- [Exercise details]
Go through the data below and return each line where the string "quintiles" appears.

--- START ---

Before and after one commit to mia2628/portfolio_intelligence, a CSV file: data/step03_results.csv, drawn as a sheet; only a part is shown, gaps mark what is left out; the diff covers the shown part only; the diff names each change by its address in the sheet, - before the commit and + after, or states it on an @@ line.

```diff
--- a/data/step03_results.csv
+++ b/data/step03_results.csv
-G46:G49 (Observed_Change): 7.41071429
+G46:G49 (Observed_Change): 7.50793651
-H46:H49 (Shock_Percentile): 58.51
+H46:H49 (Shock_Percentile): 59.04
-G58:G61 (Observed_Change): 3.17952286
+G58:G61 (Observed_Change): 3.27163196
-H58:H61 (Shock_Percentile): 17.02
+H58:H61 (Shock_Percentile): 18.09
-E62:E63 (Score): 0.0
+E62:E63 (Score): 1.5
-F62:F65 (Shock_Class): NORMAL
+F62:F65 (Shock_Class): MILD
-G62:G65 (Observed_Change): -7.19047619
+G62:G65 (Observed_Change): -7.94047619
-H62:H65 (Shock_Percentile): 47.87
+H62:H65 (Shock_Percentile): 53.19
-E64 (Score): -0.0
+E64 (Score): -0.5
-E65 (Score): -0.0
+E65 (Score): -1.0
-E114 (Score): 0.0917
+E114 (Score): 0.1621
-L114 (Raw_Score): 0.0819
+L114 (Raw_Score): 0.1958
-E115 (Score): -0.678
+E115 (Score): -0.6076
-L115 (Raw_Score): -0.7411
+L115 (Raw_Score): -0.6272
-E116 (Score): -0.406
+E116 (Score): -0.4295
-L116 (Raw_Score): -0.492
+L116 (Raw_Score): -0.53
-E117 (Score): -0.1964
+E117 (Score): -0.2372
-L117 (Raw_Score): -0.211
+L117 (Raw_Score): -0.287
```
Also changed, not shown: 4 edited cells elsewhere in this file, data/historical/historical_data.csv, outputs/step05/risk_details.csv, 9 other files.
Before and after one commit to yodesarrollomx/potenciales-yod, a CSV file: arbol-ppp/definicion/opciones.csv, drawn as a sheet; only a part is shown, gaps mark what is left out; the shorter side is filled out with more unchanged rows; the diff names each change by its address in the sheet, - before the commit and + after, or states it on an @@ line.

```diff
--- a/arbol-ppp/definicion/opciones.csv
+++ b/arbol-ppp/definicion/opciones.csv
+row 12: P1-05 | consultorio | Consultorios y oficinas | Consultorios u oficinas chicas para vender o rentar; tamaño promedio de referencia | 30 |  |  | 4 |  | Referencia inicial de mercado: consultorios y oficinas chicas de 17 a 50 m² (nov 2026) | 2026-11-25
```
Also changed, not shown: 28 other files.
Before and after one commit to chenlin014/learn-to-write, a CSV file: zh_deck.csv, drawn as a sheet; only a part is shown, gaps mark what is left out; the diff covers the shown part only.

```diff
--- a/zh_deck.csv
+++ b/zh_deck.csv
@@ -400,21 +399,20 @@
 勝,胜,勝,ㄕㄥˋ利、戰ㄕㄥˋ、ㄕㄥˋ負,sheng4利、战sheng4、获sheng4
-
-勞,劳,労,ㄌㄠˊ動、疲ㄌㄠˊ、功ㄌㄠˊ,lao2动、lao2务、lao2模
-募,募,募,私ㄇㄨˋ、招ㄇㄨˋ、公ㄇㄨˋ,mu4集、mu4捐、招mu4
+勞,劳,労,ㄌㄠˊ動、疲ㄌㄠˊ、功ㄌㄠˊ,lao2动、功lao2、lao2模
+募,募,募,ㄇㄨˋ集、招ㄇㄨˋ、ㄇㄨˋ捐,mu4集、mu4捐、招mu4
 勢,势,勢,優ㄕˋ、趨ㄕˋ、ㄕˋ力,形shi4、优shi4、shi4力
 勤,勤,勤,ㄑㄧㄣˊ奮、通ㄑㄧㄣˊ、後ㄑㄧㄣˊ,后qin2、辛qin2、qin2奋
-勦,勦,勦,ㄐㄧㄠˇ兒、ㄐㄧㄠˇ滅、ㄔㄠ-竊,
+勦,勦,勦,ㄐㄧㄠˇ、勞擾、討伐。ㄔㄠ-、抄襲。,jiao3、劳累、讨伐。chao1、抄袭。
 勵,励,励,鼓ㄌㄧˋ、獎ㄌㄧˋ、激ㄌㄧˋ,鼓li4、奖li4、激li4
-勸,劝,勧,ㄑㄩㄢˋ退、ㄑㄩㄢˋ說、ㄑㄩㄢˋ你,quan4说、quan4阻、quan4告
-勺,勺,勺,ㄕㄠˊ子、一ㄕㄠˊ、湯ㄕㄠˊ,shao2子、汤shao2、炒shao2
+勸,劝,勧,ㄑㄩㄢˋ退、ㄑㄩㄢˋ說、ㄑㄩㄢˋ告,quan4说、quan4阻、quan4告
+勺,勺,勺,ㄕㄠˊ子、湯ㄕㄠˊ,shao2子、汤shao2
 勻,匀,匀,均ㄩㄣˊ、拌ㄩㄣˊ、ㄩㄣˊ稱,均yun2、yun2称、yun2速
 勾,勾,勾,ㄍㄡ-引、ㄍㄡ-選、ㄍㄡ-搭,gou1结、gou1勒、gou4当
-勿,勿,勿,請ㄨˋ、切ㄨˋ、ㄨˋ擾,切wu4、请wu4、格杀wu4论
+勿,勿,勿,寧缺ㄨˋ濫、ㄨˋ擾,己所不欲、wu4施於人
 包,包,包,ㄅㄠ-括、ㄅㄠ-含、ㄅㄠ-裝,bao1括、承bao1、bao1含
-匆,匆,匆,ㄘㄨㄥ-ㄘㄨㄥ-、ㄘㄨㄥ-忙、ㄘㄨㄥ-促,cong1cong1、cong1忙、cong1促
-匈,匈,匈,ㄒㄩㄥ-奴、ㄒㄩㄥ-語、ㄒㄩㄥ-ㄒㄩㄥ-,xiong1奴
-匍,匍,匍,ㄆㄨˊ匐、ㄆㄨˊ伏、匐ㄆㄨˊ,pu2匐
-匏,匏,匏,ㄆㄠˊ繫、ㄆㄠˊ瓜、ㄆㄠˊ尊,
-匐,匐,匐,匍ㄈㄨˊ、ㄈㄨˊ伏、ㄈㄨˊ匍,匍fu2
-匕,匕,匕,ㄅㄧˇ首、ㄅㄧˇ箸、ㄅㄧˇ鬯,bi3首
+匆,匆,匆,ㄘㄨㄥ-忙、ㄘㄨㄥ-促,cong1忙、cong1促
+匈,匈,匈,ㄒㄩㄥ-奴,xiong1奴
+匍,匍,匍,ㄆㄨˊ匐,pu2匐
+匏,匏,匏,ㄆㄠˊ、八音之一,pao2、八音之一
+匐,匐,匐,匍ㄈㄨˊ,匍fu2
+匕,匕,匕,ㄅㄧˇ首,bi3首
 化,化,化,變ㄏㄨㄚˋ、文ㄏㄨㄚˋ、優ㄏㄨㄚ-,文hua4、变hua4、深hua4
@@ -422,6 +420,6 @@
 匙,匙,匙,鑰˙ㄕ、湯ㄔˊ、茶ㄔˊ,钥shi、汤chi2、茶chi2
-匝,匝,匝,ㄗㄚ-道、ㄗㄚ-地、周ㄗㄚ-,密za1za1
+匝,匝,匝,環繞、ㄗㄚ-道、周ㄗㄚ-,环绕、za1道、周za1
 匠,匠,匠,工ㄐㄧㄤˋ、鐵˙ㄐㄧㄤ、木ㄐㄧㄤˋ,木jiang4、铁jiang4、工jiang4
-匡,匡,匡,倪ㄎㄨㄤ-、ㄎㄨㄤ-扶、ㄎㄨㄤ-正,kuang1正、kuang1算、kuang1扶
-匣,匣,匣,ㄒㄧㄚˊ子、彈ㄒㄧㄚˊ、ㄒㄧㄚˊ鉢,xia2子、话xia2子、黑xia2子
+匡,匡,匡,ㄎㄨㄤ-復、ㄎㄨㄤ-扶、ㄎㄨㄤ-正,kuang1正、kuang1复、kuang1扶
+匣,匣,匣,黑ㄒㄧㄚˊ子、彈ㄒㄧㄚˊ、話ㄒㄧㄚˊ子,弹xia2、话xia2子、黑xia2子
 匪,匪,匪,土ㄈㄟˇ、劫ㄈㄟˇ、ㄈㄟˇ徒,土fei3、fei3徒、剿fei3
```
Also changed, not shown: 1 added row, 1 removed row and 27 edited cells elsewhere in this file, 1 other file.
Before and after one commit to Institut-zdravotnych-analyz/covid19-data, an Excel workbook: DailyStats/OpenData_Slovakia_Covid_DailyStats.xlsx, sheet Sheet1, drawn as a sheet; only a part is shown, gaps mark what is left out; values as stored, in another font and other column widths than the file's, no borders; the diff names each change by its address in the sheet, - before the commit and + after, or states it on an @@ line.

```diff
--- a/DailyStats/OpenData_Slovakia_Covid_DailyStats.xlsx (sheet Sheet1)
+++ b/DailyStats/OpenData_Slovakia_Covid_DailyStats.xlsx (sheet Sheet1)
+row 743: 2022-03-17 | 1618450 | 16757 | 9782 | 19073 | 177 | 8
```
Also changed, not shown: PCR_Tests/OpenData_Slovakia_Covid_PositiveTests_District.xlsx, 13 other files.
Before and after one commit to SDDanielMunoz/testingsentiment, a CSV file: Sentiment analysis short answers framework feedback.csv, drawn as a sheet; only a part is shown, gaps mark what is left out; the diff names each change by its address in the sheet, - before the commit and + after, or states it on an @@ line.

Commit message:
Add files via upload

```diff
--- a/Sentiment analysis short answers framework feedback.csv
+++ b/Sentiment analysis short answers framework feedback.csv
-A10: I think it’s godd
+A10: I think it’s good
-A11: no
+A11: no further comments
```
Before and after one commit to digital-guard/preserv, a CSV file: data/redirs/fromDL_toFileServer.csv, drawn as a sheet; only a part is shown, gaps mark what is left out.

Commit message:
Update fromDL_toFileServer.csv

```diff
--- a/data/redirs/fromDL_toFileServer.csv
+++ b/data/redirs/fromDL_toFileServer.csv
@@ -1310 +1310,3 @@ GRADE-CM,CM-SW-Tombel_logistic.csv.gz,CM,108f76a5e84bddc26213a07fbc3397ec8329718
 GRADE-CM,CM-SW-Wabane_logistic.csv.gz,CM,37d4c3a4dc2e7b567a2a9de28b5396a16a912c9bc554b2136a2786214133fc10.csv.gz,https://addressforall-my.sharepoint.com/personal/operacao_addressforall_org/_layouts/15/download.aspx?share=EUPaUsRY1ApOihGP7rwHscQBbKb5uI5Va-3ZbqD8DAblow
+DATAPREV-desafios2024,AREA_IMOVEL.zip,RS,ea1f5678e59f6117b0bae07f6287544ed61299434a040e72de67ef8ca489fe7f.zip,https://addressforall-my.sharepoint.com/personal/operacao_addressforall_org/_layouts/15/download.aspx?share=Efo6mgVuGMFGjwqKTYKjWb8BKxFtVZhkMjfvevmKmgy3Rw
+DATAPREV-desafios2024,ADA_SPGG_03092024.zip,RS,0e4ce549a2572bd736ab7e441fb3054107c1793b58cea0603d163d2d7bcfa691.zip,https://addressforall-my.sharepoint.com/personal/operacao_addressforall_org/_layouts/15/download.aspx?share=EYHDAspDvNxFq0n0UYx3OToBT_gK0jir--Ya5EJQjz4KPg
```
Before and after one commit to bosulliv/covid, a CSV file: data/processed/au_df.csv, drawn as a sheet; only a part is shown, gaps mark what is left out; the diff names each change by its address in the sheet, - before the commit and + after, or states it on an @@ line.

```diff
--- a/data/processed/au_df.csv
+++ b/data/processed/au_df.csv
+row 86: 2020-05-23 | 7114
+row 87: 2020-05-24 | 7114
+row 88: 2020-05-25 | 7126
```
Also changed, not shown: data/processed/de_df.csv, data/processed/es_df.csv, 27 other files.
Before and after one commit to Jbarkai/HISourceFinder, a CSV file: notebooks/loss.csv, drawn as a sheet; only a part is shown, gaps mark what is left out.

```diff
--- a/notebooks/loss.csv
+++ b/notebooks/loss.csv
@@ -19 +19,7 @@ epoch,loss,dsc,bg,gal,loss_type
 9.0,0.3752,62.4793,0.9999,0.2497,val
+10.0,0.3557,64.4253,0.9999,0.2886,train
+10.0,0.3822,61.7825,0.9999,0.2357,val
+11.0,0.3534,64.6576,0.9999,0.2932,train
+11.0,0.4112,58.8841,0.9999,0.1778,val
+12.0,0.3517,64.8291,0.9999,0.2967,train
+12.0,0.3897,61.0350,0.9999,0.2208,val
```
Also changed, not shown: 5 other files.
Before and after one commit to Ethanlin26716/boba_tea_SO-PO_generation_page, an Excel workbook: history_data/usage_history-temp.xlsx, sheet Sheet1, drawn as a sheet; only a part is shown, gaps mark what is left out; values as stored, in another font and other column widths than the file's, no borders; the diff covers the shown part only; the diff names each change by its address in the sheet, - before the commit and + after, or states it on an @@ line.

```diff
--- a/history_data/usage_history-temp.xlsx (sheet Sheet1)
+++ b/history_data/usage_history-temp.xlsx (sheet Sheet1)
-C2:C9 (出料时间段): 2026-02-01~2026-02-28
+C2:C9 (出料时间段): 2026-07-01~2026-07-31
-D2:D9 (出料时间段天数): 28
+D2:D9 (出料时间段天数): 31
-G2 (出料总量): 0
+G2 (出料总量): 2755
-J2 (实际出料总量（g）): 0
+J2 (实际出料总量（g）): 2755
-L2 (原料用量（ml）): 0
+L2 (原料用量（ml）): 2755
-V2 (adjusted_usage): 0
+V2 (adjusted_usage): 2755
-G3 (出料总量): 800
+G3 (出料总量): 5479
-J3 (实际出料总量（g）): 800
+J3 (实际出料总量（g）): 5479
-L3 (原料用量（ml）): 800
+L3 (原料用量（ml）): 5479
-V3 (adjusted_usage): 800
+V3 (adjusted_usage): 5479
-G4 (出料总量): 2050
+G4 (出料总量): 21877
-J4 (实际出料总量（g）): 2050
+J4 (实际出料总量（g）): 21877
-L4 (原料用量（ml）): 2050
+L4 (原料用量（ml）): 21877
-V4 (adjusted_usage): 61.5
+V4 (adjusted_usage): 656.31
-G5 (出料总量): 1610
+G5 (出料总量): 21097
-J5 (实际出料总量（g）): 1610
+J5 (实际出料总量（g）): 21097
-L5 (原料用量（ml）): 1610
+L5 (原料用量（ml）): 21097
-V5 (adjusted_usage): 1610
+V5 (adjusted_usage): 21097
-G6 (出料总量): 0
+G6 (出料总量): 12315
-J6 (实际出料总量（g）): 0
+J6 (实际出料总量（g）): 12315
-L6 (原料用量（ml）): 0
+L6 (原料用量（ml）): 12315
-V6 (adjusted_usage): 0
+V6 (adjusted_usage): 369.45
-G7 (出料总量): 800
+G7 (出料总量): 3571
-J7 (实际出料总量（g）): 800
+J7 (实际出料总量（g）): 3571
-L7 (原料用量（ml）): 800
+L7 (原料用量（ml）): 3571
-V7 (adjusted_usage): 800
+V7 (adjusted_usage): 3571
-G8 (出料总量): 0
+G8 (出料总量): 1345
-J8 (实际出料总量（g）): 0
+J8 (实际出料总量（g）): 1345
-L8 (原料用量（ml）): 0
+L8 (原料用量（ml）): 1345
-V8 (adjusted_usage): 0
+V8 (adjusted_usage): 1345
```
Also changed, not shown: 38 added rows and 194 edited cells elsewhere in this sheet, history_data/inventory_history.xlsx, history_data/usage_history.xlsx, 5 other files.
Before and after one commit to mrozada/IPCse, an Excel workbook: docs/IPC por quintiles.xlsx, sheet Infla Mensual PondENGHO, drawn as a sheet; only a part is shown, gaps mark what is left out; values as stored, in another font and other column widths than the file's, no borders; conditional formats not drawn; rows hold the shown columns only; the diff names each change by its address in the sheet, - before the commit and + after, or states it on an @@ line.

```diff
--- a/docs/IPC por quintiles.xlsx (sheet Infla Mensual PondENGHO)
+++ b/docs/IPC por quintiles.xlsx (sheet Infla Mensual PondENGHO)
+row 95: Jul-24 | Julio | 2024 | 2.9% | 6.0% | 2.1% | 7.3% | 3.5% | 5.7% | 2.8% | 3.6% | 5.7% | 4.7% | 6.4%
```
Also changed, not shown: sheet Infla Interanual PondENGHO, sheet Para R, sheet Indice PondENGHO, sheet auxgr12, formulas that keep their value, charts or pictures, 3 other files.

--- END ---

- [Answer below]
Before and after one commit to mrozada/IPCse, an Excel workbook: docs/IPC por quintiles.xlsx, sheet Infla Mensual PondENGHO, drawn as a sheet; only a part is shown, gaps mark what is left out; values as stored, in another font and other column widths than the file's, no borders; conditional formats not drawn; rows hold the shown columns only; the diff names each change by its address in the sheet, - before the commit and + after, or states it on an @@ line.
--- a/docs/IPC por quintiles.xlsx (sheet Infla Mensual PondENGHO)
+++ b/docs/IPC por quintiles.xlsx (sheet Infla Mensual PondENGHO)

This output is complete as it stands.